Some more dwarf minke clips from my recent expedition to the Great Barrier Reef with Eye to Eye – because too much minke business is never enough! The story can be viewed online at Travel Insider

A minke makes a fairly close approach under the trailing snorkellers’ line, though this isn’t a ‘close approach’ as defined by the scientific surveyors – they come much nearer than this.

Whale takes a breather – listen for their peculiar metallic vocalisations at the beginning and end of the video.

Two minkes swimming together. Scientists speculate that these Reef gatherings, which usually consist of adolescent whales, may have a courtship purpose. As onboard marine biologist Dean Miller said, ‘It’s their blue-light disco’.

The dwarf minke is the most patterned baleen whale. Patterns are unique to each individual, and always assymetrical.

A minke swims over to say hello. I shot this video during a spot of extremely immersive whale-watching on the Great Barrier Reef with Eye to Eye Marine Encounters.

My article about swimming with minkes has just been published in Qantas inflight magazine and Qantas Travel Insider. The iPad version includes video.

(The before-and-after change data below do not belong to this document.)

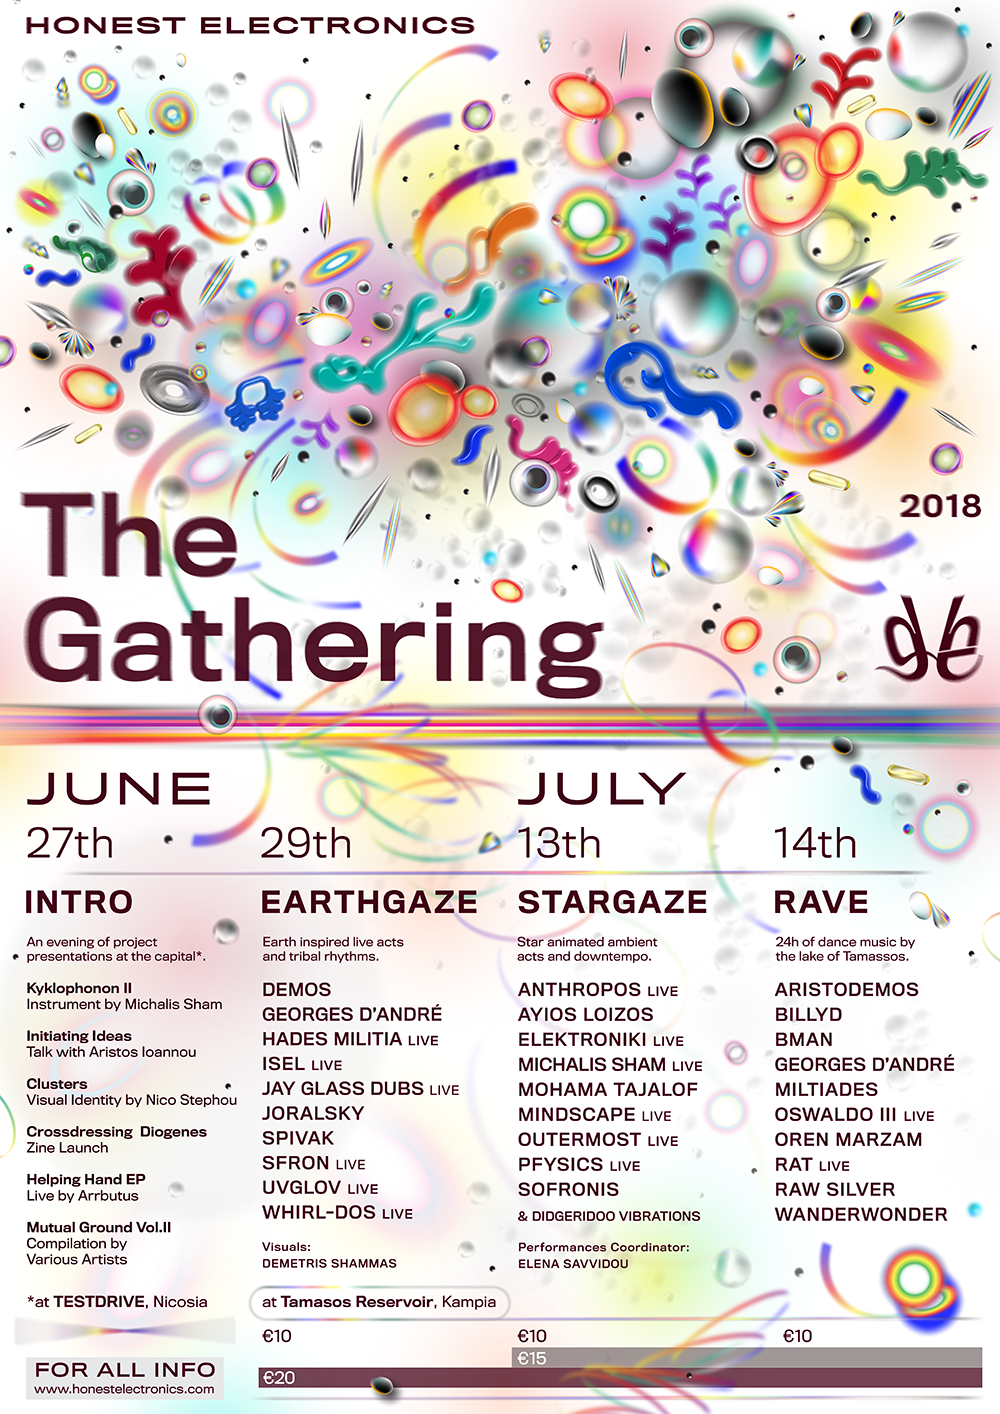
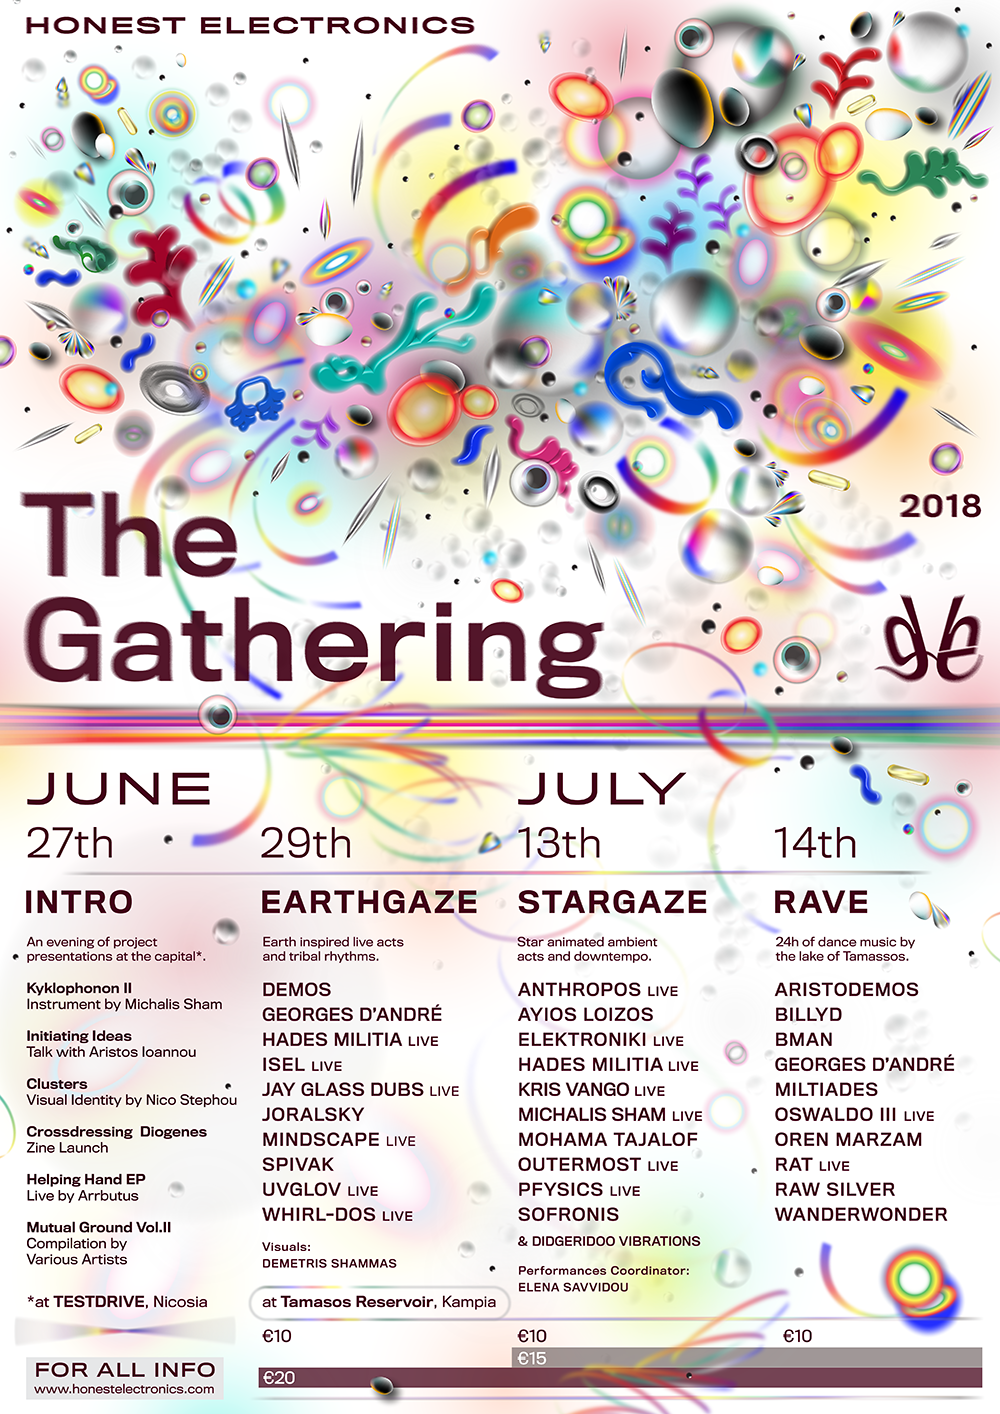
up

diff --git a/festival.html b/festival.html
@@ -103,9 +103,9 @@
 🔵 isel (LIVE)<br>
 🔵 Joralsky<br>
 🔵 spivak<br>
+🔵 Hibiscus<br>
 🔵 Whirl-DOS (LIVE)<br>
-⚫ uvglove (LIVE)<br>
-⚫ Sfron (LIVE)</p>
+⚫ UVLGLOV (LIVE)<br>
 
 <p>🔴 International Guest<br>
 🔵 Collective<br>
@@ -137,13 +137,13 @@
 <p>STARGAZE is a themed night of ambient and star animated relaxing music. We asked our invited artists to be inspired by what stars means to them.</p>
 
 <p>🔴 Outermost (LIVE)<br>
+🔴 Kris Vango (LIVE)<br>
 🔵 anthropos (LIVE)<br>
 🔵 elektroniki (LIVE)<br>
 🔵 Michalis Sham<br>
 🔵 mindscape (LIVE)<br>
 🔵 Mohama Tajalof<br>
 🔵 Pfysics (LIVE)<br>
-🔵 Whirl-DOS (LIVE)<br>
 ⚫ Ayios Loizos<br>
 ⚫ Sofronis<br>
 ⚫ Didgeridoo Meditation </p>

For a few weeks every southern winter, the Great Barrier Reef hosts one of the planet’s most amazing wildlife experiences. Recently I had the privilege of joining Eye to Eye Marine Encounters on a trip to hang out (literally) with dwarf minke whales in Reef waters off Cape York. Here’s a link to my article in this month’s Qantas inflight magazine about this unique animal encounter.